What is being asked – For the entries that follow, count the lines containing the string "ipynb" and write only the number.

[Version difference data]
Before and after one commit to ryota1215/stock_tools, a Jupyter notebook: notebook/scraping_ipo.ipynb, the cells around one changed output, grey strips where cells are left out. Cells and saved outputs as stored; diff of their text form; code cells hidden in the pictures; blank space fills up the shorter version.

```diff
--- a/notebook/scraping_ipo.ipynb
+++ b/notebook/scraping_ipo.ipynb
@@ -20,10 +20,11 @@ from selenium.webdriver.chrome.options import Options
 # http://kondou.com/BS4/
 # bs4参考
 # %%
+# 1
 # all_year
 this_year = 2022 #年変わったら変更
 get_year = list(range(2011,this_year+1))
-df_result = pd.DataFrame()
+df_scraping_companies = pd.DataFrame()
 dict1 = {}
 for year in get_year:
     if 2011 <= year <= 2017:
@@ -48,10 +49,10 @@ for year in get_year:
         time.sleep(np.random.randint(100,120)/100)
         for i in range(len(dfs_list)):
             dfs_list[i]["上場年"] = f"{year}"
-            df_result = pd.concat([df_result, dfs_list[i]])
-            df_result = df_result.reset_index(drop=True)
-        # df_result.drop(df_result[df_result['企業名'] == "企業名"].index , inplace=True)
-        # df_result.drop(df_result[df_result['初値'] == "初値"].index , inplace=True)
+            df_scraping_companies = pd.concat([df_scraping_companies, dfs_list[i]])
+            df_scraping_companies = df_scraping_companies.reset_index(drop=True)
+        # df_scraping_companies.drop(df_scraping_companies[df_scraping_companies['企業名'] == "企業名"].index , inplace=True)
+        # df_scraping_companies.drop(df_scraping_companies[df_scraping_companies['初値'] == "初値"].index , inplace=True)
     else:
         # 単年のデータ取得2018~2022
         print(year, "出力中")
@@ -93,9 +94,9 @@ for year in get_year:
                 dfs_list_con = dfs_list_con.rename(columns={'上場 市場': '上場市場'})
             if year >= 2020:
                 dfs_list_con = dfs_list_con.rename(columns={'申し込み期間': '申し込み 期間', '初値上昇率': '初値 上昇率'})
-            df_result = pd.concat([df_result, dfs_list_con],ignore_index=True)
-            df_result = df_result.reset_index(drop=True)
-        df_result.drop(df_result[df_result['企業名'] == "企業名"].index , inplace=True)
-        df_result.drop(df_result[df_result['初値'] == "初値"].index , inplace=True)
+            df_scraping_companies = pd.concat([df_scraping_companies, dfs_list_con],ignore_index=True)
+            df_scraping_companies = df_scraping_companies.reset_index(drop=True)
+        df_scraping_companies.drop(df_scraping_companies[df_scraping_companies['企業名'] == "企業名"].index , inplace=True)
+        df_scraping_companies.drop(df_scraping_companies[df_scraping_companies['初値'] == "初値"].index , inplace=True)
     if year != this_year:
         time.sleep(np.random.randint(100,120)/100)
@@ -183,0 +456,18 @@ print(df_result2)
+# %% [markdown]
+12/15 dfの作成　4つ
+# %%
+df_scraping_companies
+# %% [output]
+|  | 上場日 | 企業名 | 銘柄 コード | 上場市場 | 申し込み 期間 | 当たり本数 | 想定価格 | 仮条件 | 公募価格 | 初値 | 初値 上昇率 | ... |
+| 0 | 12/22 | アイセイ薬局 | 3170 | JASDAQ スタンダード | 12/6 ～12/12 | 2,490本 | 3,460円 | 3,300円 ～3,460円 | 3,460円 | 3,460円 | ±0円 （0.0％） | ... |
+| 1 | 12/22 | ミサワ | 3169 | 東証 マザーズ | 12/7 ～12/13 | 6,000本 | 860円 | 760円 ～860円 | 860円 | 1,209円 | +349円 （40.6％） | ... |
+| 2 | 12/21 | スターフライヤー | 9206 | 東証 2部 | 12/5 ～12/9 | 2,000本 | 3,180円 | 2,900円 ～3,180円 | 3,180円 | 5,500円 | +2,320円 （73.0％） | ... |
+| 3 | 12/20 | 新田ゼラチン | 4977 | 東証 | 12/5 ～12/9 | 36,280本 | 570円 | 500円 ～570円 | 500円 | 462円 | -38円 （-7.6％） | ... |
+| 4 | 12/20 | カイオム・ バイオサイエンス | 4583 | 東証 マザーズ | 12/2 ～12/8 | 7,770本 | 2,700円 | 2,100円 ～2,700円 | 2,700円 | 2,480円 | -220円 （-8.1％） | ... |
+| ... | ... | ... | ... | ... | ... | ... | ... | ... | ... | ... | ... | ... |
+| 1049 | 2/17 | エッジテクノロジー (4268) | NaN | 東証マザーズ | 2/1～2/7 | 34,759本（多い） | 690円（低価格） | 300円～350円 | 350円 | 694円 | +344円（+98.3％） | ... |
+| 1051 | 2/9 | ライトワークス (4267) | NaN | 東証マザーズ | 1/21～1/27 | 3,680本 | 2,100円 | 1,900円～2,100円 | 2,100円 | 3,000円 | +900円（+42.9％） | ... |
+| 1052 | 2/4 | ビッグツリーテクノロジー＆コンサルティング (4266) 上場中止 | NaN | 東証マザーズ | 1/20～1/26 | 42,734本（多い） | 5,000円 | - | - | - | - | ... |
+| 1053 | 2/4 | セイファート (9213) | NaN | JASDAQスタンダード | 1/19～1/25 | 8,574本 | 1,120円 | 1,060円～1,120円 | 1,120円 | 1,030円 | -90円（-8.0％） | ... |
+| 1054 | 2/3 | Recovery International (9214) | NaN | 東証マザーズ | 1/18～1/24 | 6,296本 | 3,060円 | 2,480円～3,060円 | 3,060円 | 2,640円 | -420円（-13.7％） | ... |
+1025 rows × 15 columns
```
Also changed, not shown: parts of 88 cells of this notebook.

Exercise solution – 3